Museum of Make Believe Interview

Imagination Takes Over : Caitlin Hurd

Enjoy an insightful conversation with one of our talented team members.

Caitlin in front of one of her stunning paintings.

Caitlin in front of one of her stunning paintings.

What is the first piece of art that you remember making? What inspired you? I remember being in preschool and drawing people with a head and the long two legs coming directly from where the neck could be. Looking at my creation, I thought that it didn’t look quite right and I wanted to fix it. So, I asked myself what comes between my head and my legs? I looked down at my own body and saw my belly. It was my first "aha" moment I can remember. What I love about making art is the discovery.

“Somewhere Else” 30x40 on canvas.  This piece captures Caitlin’s fascination with the way a mind can wander.

“Somewhere Else” 30x40 on canvas. This piece captures Caitlin’s fascination with the way a mind can wander.

What themes most call to you in your creativity? I have recently discovered that my overall arching theme is about the loss of control. But usually when I start a painting or a drawing I ask myself “what am I afraid of” and I paint that.
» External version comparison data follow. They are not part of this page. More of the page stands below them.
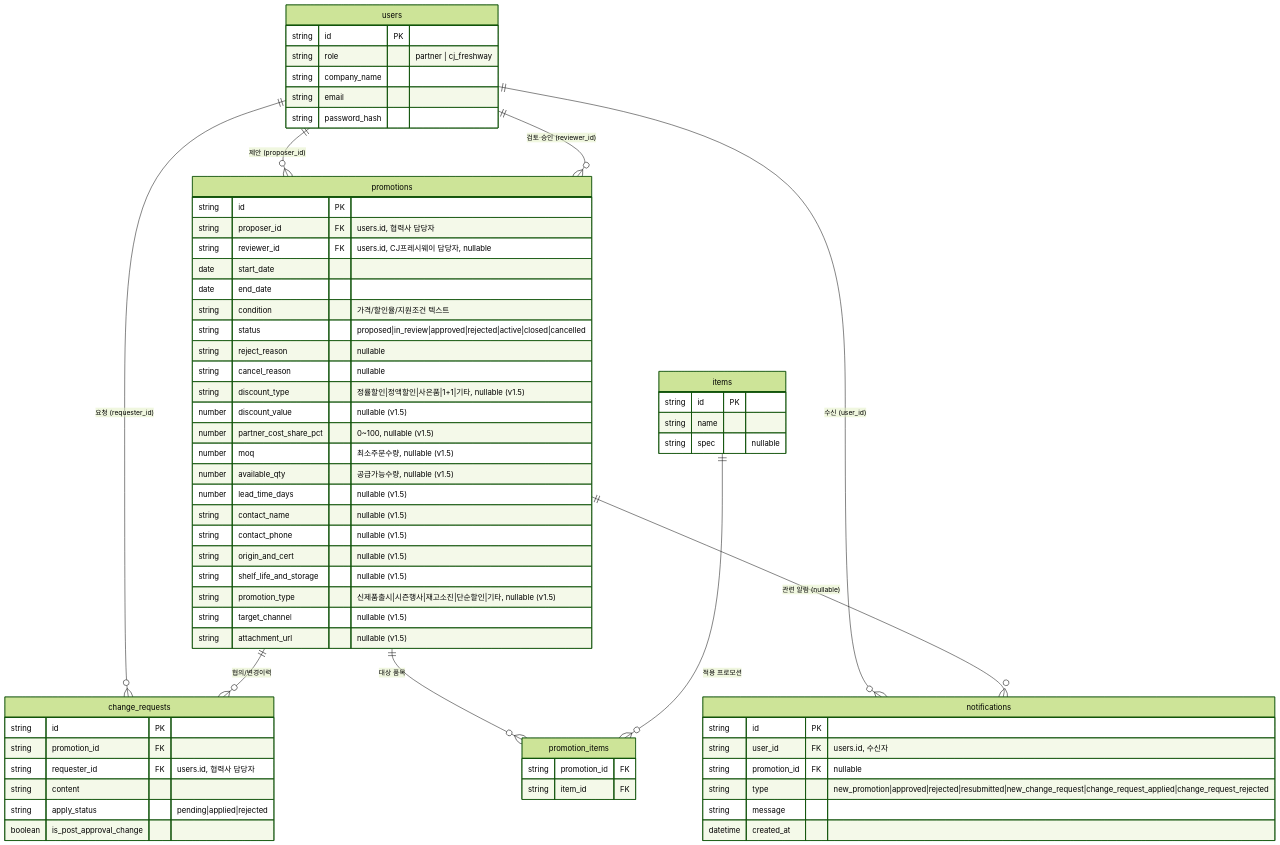
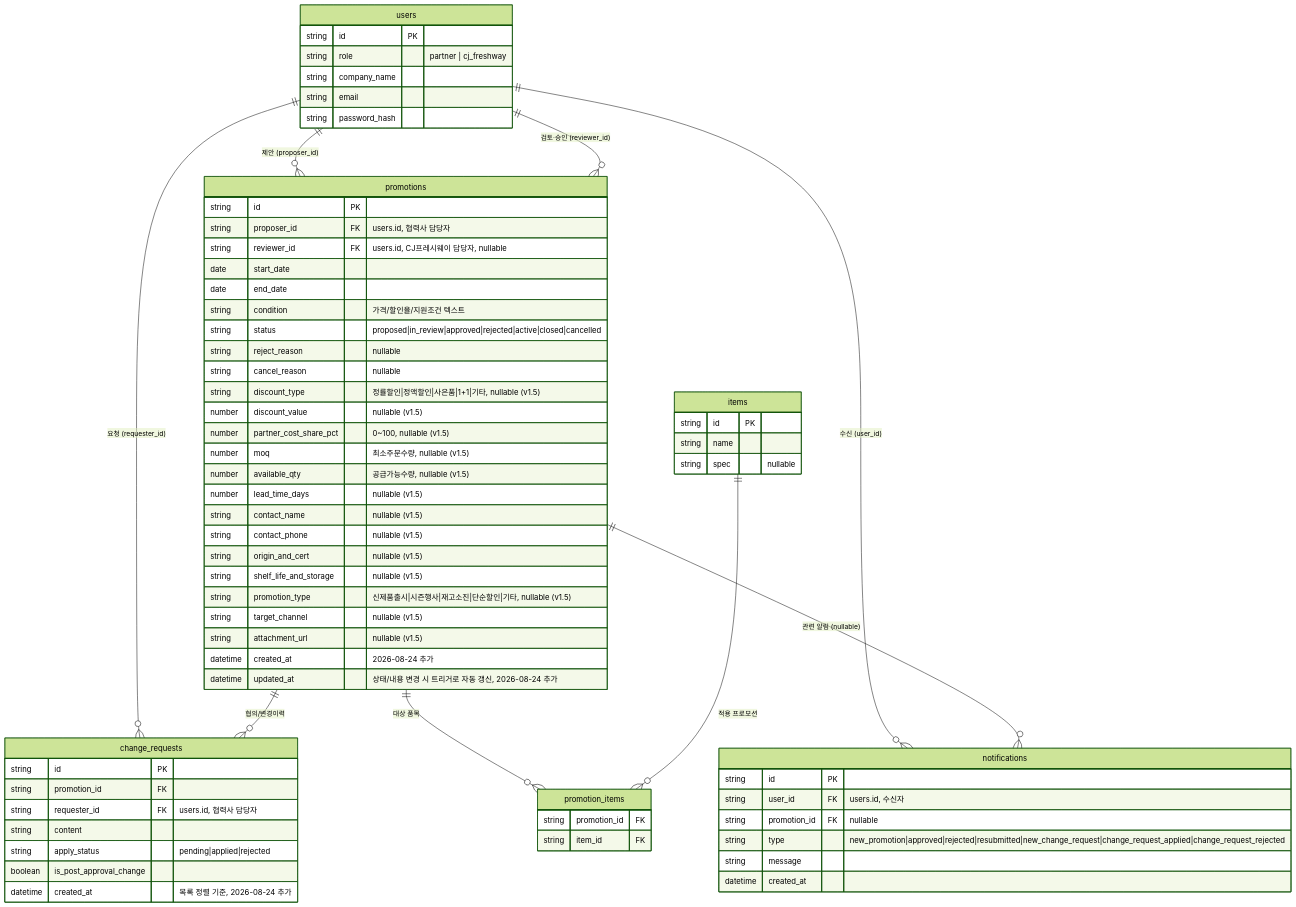
One commit to spongood99-spec/b2b-promo changed the diagram in docs/8-erd.md. Above: the diagram before and after it, drawn with Mermaid (forest theme). The commit also changed other lines of this file and 28 other files, not shown here.

First line of the commit message:
Fix issues found in full 4-area regression E2E (flow/boundary/security/a11y)

````diff
--- a/docs/8-erd.md
+++ b/docs/8-erd.md
@@ -5,73 +5,76 @@
 ```mermaid
 erDiagram
     users ||--o{ promotions : "제안 (proposer_id)"
     users ||--o{ promotions : "검토·승인 (reviewer_id)"
     users ||--o{ change_requests : "요청 (requester_id)"
     promotions ||--o{ change_requests : "협의/변경이력"
     promotions ||--o{ promotion_items : "대상 품목"
     items ||--o{ promotion_items : "적용 프로모션"
     users ||--o{ notifications : "수신 (user_id)"
     promotions ||--o{ notifications : "관련 알림 (nullable)"
 
     users {
         string id PK
         string role "partner | cj_freshway"
         string company_name
         string email
         string password_hash
     }
 
     promotions {
         string id PK
         string proposer_id FK "users.id, 협력사 담당자"
         string reviewer_id FK "users.id, CJ프레시웨이 담당자, nullable"
         date start_date
         date end_date
         string condition "가격/할인율/지원조건 텍스트"
         string status "proposed|in_review|approved|rejected|active|closed|cancelled"
         string reject_reason "nullable"
         string cancel_reason "nullable"
         string discount_type "정률할인|정액할인|사은품|1+1|기타, nullable (v1.5)"
         number discount_value "nullable (v1.5)"
         number partner_cost_share_pct "0~100, nullable (v1.5)"
         number moq "최소주문수량, nullable (v1.5)"
         number available_qty "공급가능수량, nullable (v1.5)"
         number lead_time_days "nullable (v1.5)"
         string contact_name "nullable (v1.5)"
         string contact_phone "nullable (v1.5)"
         string origin_and_cert "nullable (v1.5)"
         string shelf_life_and_storage "nullable (v1.5)"
         string promotion_type "신제품출시|시즌행사|재고소진|단순할인|기타, nullable (v1.5)"
         string target_channel "nullable (v1.5)"
         string attachment_url "nullable (v1.5)"
+        datetime created_at "2026-08-24 추가"
+        datetime updated_at "상태/내용 변경 시 트리거로 자동 갱신, 2026-08-24 추가"
     }
 
     items {
         string id PK
         string name
         string spec "nullable"
     }
 
     promotion_items {
         string promotion_id FK
         string item_id FK
     }
 
     change_requests {
         string id PK
         string promotion_id FK
         string requester_id FK "users.id, 협력사 담당자"
         string content
         string apply_status "pending|applied|rejected"
         boolean is_post_approval_change
+        datetime created_at "목록 정렬 기준, 2026-08-24 추가"
     }
 
     notifications {
         string id PK
         string user_id FK "users.id, 수신자"
         string promotion_id FK "nullable"
         string type "new_promotion|approved|rejected|resubmitted|new_change_request|change_request_applied|change_request_rejected"
         string message
         datetime created_at
     }
 ```
````
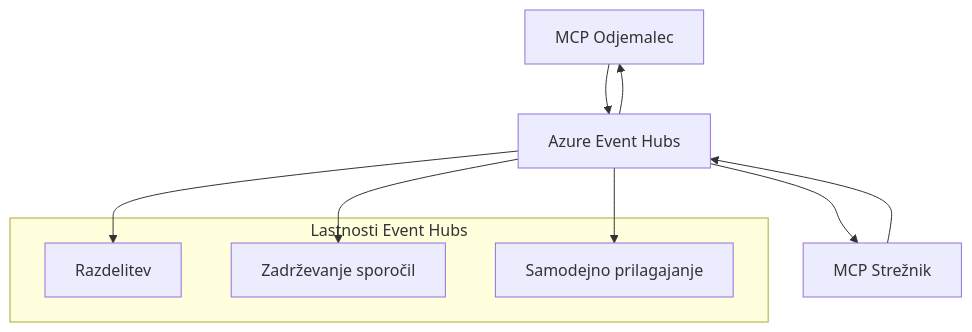
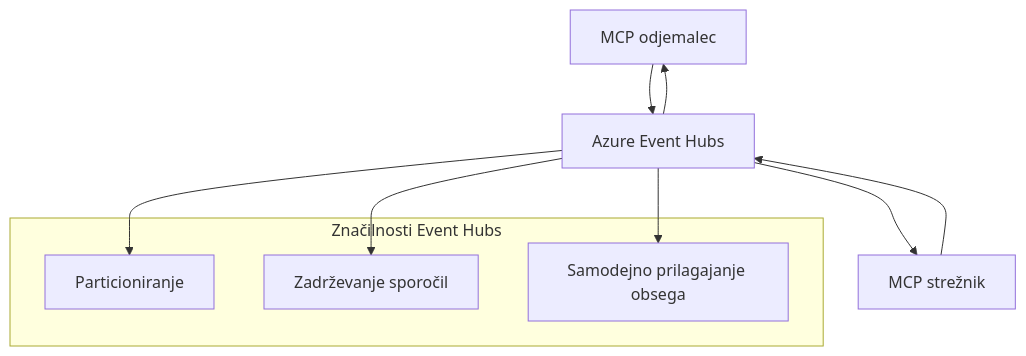
The second of 2 diagrams in mcp_ecosystem__model_context_protocol/mcp_learning_resources/mcp-for-beginners/translations/sl/05-AdvancedTopics/mcp-transport/README.md (HIDORAKAI002/ai-workspace-archive), drawn with Mermaid before and after one commit. The commit also changed other lines of this file and 1046 other files, not shown here.

````diff
--- a/mcp_ecosystem__model_context_protocol/mcp_learning_resources/mcp-for-beginners/translations/sl/05-AdvancedTopics/mcp-transport/README.md
+++ b/mcp_ecosystem__model_context_protocol/mcp_learning_resources/mcp-for-beginners/translations/sl/05-AdvancedTopics/mcp-transport/README.md
@@ -270,17 +272,17 @@
 ```mermaid
 graph TB
-    Client[MCP Odjemalec] --> EH[Azure Event Hubs]
-    EH --> Server[MCP Strežnik]
+    Client[MCP odjemalec] --> EH[Azure Event Hubs]
+    EH --> Server[MCP strežnik]
     Server --> EH
     EH --> Client
     
-    subgraph "Lastnosti Event Hubs"
-        Partition[Razdelitev]
+    subgraph "Značilnosti Event Hubs"
+        Partition[Particioniranje]
         Retention[Zadrževanje sporočil]
-        Scaling[Samodejno prilagajanje]
+        Scaling[Samodejno prilagajanje obsega]
     end
     
     EH --> Partition
     EH --> Retention
     EH --> Scaling
 ```
````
My work is about moments when time is suspended and the mind travels to other places. In the painting series “Somewhere Else,” in one of the paintings we see two identical men dressed in white shirts and gray-brown dress pants. They appear to be daydreaming while lying on a stretch of bright green grass and looking up at a blue sky. When we daydream, we are transported. We have an experience, which is often beyond words. We live whole other lives (as represented by the doubled figure). And yet, just as we sometimes seek to escape our present time and space, we inevitably return to it and, for all its complexity, the world continues to offer us hope for growth and renewal.

My paintings are not only about the transformation of a physical space, but are also about the transformation of people. Further, my images investigate the idea that transformation and change are inherently bound together with rest and waiting. While some aspects of people and places transform, other aspects lay at rest. While we improve one piece of our city and ourselves, other pieces must remain still. Change involves a balance of activity and passivity.

Minds wander and imagination takes over. The active imagination is at full speed only when the physical body is still. In this way, the figure represents the waiting we must endure while reconstruction takes place, but also the anticipation and wonder of what the future holds. Encouraging the viewers to mentally put in place the missing or disjointed pieces and imagine for themselves what the future will be.

As you can see from this recent painting, “Rainbow Hole Near,”  Caitlin often finds inspiration in the beauty of nature.

As you can see from this recent painting, “Rainbow Hole Near,” Caitlin often finds inspiration in the beauty of nature.

Is there a project that you have been wanting to embark on or something you have wanted to create, but haven't acquired the resources yet? If so, can you tell us more about it. In 2017, I founded a residency program, called Artists Off Grid, where I take artists off the grid and into the wild, allowing residents and myself to experience nature as we think, explore and create artwork without electricity or running water. This project creates community and a new awareness of essentials. The land I was using for this project, that was generously lent to me, was sold recently. I am looking for a place to host my Artist Off Grid program and I want to find artists who creatively and sustainably use the materials from the land to create their work.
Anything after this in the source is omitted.